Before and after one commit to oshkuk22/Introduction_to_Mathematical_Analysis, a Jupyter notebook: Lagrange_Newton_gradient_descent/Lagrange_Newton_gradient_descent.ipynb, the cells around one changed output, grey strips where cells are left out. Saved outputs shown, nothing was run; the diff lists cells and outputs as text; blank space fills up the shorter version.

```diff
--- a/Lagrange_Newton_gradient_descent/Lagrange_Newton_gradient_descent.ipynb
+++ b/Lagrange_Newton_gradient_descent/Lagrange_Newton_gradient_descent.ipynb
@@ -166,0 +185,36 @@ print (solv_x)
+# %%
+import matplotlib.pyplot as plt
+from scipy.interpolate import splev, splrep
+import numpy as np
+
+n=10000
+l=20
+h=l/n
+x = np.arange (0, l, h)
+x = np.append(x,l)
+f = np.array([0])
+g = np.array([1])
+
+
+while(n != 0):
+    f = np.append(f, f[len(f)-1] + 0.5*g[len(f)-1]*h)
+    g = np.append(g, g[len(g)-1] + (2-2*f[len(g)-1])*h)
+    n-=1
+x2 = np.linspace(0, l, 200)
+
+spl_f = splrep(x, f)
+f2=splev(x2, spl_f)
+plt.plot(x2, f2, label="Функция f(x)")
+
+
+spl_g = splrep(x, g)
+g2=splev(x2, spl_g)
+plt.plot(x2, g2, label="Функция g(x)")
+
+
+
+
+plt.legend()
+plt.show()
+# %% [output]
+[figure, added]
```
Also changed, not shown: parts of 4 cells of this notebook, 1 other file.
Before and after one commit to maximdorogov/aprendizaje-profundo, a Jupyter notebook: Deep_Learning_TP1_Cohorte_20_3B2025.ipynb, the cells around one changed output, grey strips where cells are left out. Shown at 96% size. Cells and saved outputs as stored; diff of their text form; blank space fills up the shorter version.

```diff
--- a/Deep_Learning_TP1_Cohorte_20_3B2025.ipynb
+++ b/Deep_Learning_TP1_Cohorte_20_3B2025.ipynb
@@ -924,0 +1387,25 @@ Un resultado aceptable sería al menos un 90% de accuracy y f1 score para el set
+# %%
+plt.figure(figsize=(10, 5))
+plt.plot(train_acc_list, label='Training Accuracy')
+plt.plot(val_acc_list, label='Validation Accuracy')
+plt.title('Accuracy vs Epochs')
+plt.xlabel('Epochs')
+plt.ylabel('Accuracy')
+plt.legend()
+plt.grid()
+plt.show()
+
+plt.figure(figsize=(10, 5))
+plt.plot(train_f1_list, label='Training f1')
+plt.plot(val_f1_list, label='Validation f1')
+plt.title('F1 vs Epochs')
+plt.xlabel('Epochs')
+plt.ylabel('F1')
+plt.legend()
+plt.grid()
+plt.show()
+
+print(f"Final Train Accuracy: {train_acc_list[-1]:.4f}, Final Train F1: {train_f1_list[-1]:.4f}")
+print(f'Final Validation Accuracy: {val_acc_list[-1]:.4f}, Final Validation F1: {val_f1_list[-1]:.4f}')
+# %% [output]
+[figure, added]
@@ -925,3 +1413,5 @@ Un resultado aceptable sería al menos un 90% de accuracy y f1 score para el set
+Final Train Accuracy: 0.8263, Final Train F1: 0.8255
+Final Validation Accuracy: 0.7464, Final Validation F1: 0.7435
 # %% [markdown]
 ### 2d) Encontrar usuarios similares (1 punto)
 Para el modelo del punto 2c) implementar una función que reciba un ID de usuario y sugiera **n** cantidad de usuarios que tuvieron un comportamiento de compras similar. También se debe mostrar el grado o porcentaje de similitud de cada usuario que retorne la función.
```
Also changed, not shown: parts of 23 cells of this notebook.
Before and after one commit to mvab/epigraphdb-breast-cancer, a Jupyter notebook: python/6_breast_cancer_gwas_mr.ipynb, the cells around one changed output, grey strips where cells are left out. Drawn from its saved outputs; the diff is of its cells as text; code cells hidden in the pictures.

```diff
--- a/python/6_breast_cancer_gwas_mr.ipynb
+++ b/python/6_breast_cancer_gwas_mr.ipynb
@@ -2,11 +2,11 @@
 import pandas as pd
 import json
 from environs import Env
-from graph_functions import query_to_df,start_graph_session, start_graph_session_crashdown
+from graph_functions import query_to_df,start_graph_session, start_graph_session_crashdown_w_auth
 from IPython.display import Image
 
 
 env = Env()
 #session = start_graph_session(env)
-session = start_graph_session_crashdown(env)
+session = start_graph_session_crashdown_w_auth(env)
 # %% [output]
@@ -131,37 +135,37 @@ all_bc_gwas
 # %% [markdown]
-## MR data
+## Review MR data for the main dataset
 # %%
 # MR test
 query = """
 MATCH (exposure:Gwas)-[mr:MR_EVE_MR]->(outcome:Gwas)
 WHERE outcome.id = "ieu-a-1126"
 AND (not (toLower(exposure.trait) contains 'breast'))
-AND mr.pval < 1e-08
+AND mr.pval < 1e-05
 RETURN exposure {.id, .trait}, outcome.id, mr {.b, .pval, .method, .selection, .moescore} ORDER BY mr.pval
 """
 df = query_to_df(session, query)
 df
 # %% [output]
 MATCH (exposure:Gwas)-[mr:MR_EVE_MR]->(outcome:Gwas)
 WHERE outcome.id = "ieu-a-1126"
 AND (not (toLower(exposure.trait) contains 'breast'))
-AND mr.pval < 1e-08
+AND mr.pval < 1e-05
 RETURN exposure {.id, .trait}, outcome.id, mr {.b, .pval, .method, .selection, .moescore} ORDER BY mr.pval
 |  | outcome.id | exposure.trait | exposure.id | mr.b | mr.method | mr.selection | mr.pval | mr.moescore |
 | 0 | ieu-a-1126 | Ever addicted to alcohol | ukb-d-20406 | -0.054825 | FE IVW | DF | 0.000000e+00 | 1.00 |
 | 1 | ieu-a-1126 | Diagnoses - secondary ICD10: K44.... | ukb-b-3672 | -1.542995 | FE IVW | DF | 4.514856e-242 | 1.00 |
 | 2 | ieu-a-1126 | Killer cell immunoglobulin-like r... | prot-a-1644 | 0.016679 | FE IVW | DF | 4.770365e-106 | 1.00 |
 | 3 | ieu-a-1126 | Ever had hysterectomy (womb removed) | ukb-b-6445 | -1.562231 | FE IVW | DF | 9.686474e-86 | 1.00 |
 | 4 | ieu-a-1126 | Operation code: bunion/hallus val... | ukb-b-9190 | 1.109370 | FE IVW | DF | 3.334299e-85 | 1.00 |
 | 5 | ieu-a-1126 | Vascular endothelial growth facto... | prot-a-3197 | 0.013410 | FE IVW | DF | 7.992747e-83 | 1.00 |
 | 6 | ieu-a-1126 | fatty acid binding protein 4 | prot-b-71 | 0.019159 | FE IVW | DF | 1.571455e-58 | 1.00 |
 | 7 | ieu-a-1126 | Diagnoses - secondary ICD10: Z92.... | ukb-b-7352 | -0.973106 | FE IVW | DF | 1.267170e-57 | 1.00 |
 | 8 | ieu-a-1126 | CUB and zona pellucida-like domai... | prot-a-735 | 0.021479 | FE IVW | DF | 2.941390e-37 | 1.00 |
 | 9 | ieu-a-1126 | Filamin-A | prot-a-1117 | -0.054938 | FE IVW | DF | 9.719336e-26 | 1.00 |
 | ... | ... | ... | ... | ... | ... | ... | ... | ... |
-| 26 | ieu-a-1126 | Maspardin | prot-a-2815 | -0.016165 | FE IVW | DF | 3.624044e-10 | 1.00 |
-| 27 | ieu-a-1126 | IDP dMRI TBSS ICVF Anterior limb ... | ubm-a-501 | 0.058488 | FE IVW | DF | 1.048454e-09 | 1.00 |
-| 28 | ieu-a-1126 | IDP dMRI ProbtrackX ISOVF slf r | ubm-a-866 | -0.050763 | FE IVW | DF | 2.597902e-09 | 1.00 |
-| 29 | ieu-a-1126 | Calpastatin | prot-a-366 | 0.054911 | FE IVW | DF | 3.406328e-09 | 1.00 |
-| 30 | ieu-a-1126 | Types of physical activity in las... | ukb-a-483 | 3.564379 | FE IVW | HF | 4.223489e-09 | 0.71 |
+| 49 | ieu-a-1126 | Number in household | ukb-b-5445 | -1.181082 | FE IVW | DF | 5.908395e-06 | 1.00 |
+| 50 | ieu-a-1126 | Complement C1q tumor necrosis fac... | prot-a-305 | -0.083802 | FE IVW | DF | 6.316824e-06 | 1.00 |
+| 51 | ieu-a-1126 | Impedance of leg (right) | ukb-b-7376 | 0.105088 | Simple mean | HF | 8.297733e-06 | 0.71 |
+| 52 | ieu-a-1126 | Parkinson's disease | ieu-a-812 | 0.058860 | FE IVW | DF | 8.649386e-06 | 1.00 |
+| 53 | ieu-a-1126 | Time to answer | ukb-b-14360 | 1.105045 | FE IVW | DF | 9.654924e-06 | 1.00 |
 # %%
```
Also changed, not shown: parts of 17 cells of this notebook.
──────────────────────────────
#### Exercise directions
Above are the records; please copy exactly their first line and each line after it through the line containing "Also changed, not shown: parts of 4", and no line after that.

#### Result of this task
Before and after one commit to oshkuk22/Introduction_to_Mathematical_Analysis, a Jupyter notebook: Lagrange_Newton_gradient_descent/Lagrange_Newton_gradient_descent.ipynb, the cells around one changed output, grey strips where cells are left out. Saved outputs shown, nothing was run; the diff lists cells and outputs as text; blank space fills up the shorter version.

```diff
--- a/Lagrange_Newton_gradient_descent/Lagrange_Newton_gradient_descent.ipynb
+++ b/Lagrange_Newton_gradient_descent/Lagrange_Newton_gradient_descent.ipynb
@@ -166,0 +185,36 @@ print (solv_x)
+# %%
+import matplotlib.pyplot as plt
+from scipy.interpolate import splev, splrep
+import numpy as np
+
+n=10000
+l=20
+h=l/n
+x = np.arange (0, l, h)
+x = np.append(x,l)
+f = np.array([0])
+g = np.array([1])
+
+
+while(n != 0):
+    f = np.append(f, f[len(f)-1] + 0.5*g[len(f)-1]*h)
+    g = np.append(g, g[len(g)-1] + (2-2*f[len(g)-1])*h)
+    n-=1
+x2 = np.linspace(0, l, 200)
+
+spl_f = splrep(x, f)
+f2=splev(x2, spl_f)
+plt.plot(x2, f2, label="Функция f(x)")
+
+
+spl_g = splrep(x, g)
+g2=splev(x2, spl_g)
+plt.plot(x2, g2, label="Функция g(x)")
+
+
+
+
+plt.legend()
+plt.show()
+# %% [output]
+[figure, added]
```
Also changed, not shown: parts of 4 cells of this notebook, 1 other file.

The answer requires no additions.